Investors are becoming increasingly concerned about prospects for higher levels of both inflation and interest rates, resulting in the recent spate of volatility and a correction in equity prices (a 10% decline from its 52 week high). Major central banks, led by the Federal Reserve in the United States, have begun to take their collective foot off the gas with regard to the use of their balance sheets to support prices of securities in the capital markets. Investors are asking: how will the reduced buying by major central banks impact the demand for fixed income securities, interest rate levels and the shape of yield curves?
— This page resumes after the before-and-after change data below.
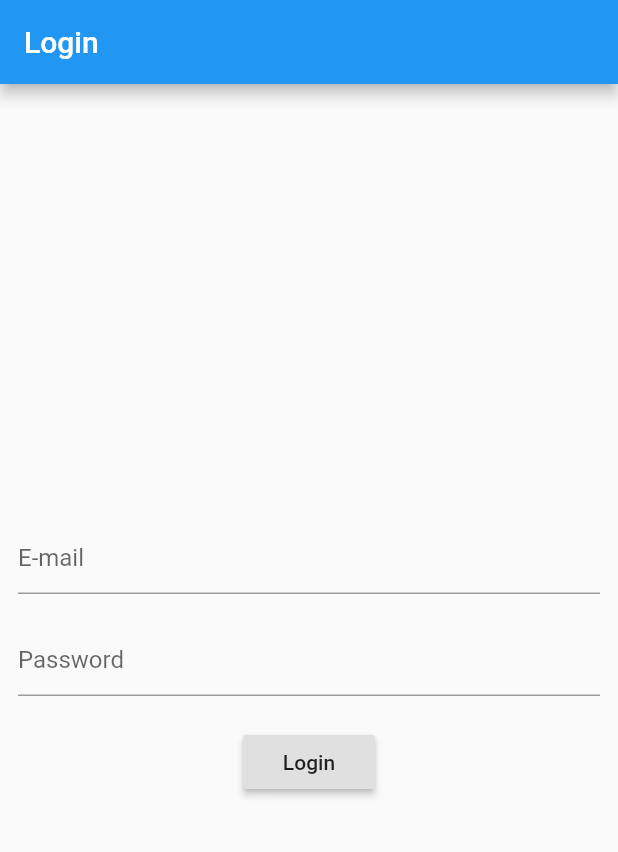
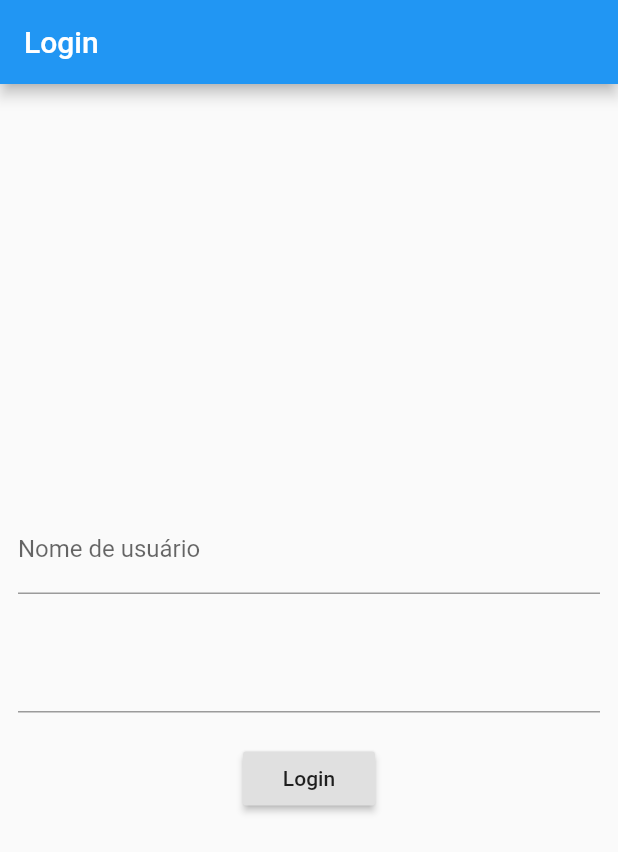
Before and after one commit to edsonbonfim/form, a Flutter app: the screen it shows after launch, on a phone screen of 412 x 824 dp. Shown: the top 852 px of the screen. Run offline on Flutter 3.47's test engine with Material 2 defaults, Android fonts, the phone set to English and light mode, and no system bars; our stand-ins replace validators.

Commit message:
Label text in model input added

```diff
--- a/example/lib/model/auth.dart
+++ b/example/lib/model/auth.dart
@@ -1,10 +1,13 @@
 import 'package:form/form.dart';
 
 class Auth extends FormModel {
-  final username = input(validators: [
-    Validators.required,
-    Validators.email,
-  ]);
+  final username = input(
+    label: "Nome de usuário",
+    validators: [
+      Validators.required,
+      Validators.email,
+    ],
+  );
 
   final password = input(validators: [
     Validators.required,
--- a/lib/src/form.dart
+++ b/lib/src/form.dart
@@ -555,7 +555,10 @@ class _InputBaseState extends State<_InputBase> {
     return TextField(
       controller: _controller,
       focusNode: widget.focusNode,
-      decoration: widget.decoration.copyWith(errorText: _errorText),
+      decoration: widget.decoration.copyWith(
+        labelText: widget?.model?.label ?? '',
+        errorText: _errorText,
+      ),
       keyboardType: widget.keyboardType,
       textInputAction: widget.textInputAction,
       style: widget.style,
@@ -696,7 +699,9 @@ class FormModel {
 }
 
 class InputNotifier<T> extends ValueNotifier<T> {
-  InputNotifier(value, this.validators) : super(value);
+  InputNotifier(this.label, dynamic value, this.validators) : super(value);
+
+  final String label;
 
   final List<Validator> validators;
 
@@ -715,13 +720,14 @@ class InputNotifier<T> extends ValueNotifier<T> {
 
 extension StringNotifier on String {
   InputNotifier<String> get input {
-    return InputNotifier<String>(this, null);
+    return InputNotifier<String>("", this, null);
   }
 }
 
 InputNotifier<String> input({
+  String label = "",
   dynamic initialData = "",
   List<Validator> validators,
 }) {
-  return InputNotifier<String>(initialData, validators);
+  return InputNotifier<String>(label, initialData, validators);
 }
```
Also changed, not shown: 2 other files.
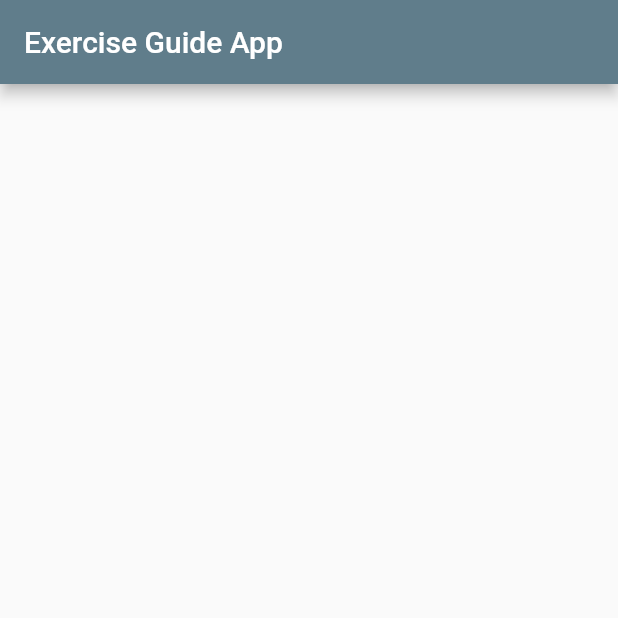
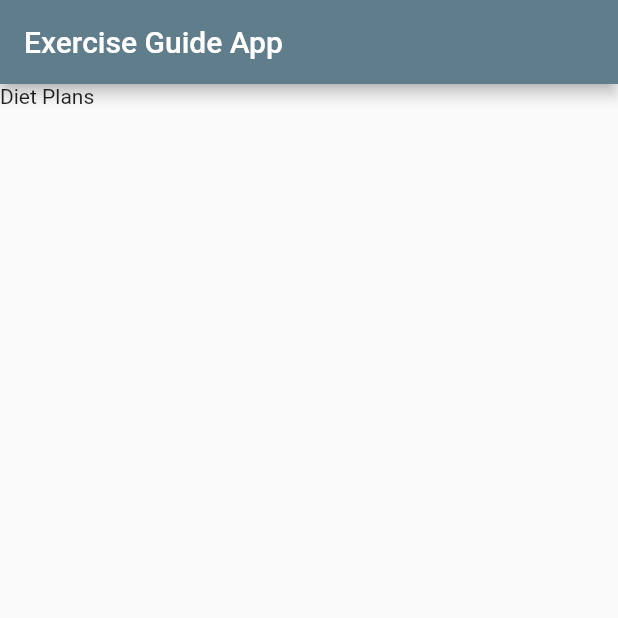
Before and after one commit to KunalG0312/exercise_guide_app, a Flutter app: the screen it shows after launch, item 4 of the bottom bar chosen, on a phone screen of 412 x 824 dp, the top half of it. Run offline on Flutter 3.47's test engine with Material 2 defaults, Android fonts, the phone set to English and light mode, and no system bars.

```diff
--- a/lib/dietPlans.dart
+++ b/lib/dietPlans.dart
@@ -5,6 +5,6 @@ class DietPlans extends StatelessWidget {
 
   @override
   Widget build(BuildContext context) {
-    return Scaffold();
+    return Scaffold(body: Text("Diet Plans"));
   }
 }
```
It might be helpful to start with a bit of a walk down memory lane. After the financial crisis of 2008, the four major global central banks (US, ECB, Japan, UK) engaged in significant quantitative easing (QE) by purchasing high-quality, fixed income securities on the open markets. The main goals of QE were to provide liquidity to the capital markets and maintain downward pressure on bond yields. In addition, central banks reduced their main lending rates and deposit rates. Starting in December 2008, the Federal Reserve began a series of QE programs that resulted in an increase in the Fed’s balance sheet from around $1 trillion to approximately $4.3 trillion today ($2.5 trillion in Treasuries and $1.8 trillion in MBS). In the case of the ECB, in June 2014 the bank cut its deposit rate below zero while continuing its open market purchases of securities. (Yep, institutions actually paid the bank to hold their money.) The end result of the past nine years of QE has been significant growth in central bank balance sheets and unfortunately, no progress from governments in dealing with their larger fiscal problems (Chart 1). Debt/GDP has grown to all-time highs in many developed countries and productivity has been well below long term averages (Chart 2).
Although the last 10 years have represented the slowest recovery from an economic downturn since World War II, GDP growth has been positive and employment has rebounded both here in the United States as well as in other large developed areas such as Japan and the Eurozone. 2017 was the first year since 2010 when advanced and emerging economies accelerated in tandem. The International Monetary Fund (IMF) estimates that the world’s seven largest economies each grew more than 1.5% in 2017. That is highly uncommon. In addition, none of the major economies went in to recession in 2017 and all 45 major economies tracked by the Organisation for Economic Co-operation and Development (OECD) were growing at the same time in 2017. That is the first time this has occurred since the financial crisis. Lastly, 85% of the world’s nations increased their exports last year, the highest on record. Global growth has surely hit a sweet spot here in early 2018. Ultra low interest rates have allowed borrowers of all types to finance their rebuilding, growth and financial engineering with virtually free money.
Much like we know trees do not grow to the sky, we also know all parties must come to an end. Starting in December 2015, the Fed began to slowly turn the party lights out with its first interest rate increase since the great recession. In June 2017, the Fed announced a plan to begin reducing the size of its balance sheet in a step up fashion over the next four years. The Fed has continued on this dual tightening path during 2017 and expectations are for 3 to 4 Federal Funds rate hikes this year, starting in March, and 2 rate hikes in 2019 (Chart 3).
Turning our attention outside the United States, the ECB is continuing its monthly purchases of €30 billion until the end of September and then is expected to end their QE program. (Maturing securities will be reinvested so no major balance sheet reduction.) Rate hikes are expected to begin in 2019. In the UK, despite the headwinds of Brexit, the BoE raised rates in November for first time in 10 years and have signaled more to come. The Bank of Japan remains the outlier with no plans at this time to reduce the size of its balance sheet. (Actually the growth of the BoJ balance sheet in 2018 is expected to be almost entirely offset by reduction of the Fed’s balance sheet.) The cumulative impact of the end of global QE is expected to be that asset purchases by the four major central banks will shrink by more than 70% by the end of 2018 to around $50 billion/month after peaking at $182 billion/month in March 2017. The Fed balance sheet alone is expected to shrink to $2.5 trillion by 2021 (Chart 4). For the past 9 years, Central Banks have been the central support system for markets and economies. We are now in a period of transition back to letting other players – namely individuals, companies and governments–shape the path of the economy and markets.
- Of the four major central banks, only the Fed is expected to shrink its balance sheet in 2018.
- Global central banks are expected to continue to provide support for risk assets in 2018 but less than in 2017.
- Major central banks will continue to be measured with regards to raising rates.
- With “normalization” of interest rates comes normalization of market volatility which has been suppressed by QE for many years.
- Although central bank balance sheet reductions could create upwards pressure on spreads, we believe demand from other buying bases like banks and institutional investors will mitigate these spread pressures.
- US yield curve should move somewhat higher and continue to flatten from the front-end. Base case projections of 3.25 to 3.50% on UST 10-year bond for year-end 2018.
- New leadership at Federal Reserve is expected to continue to remove policy accommodation at a measured pace consistent with the Yellen era.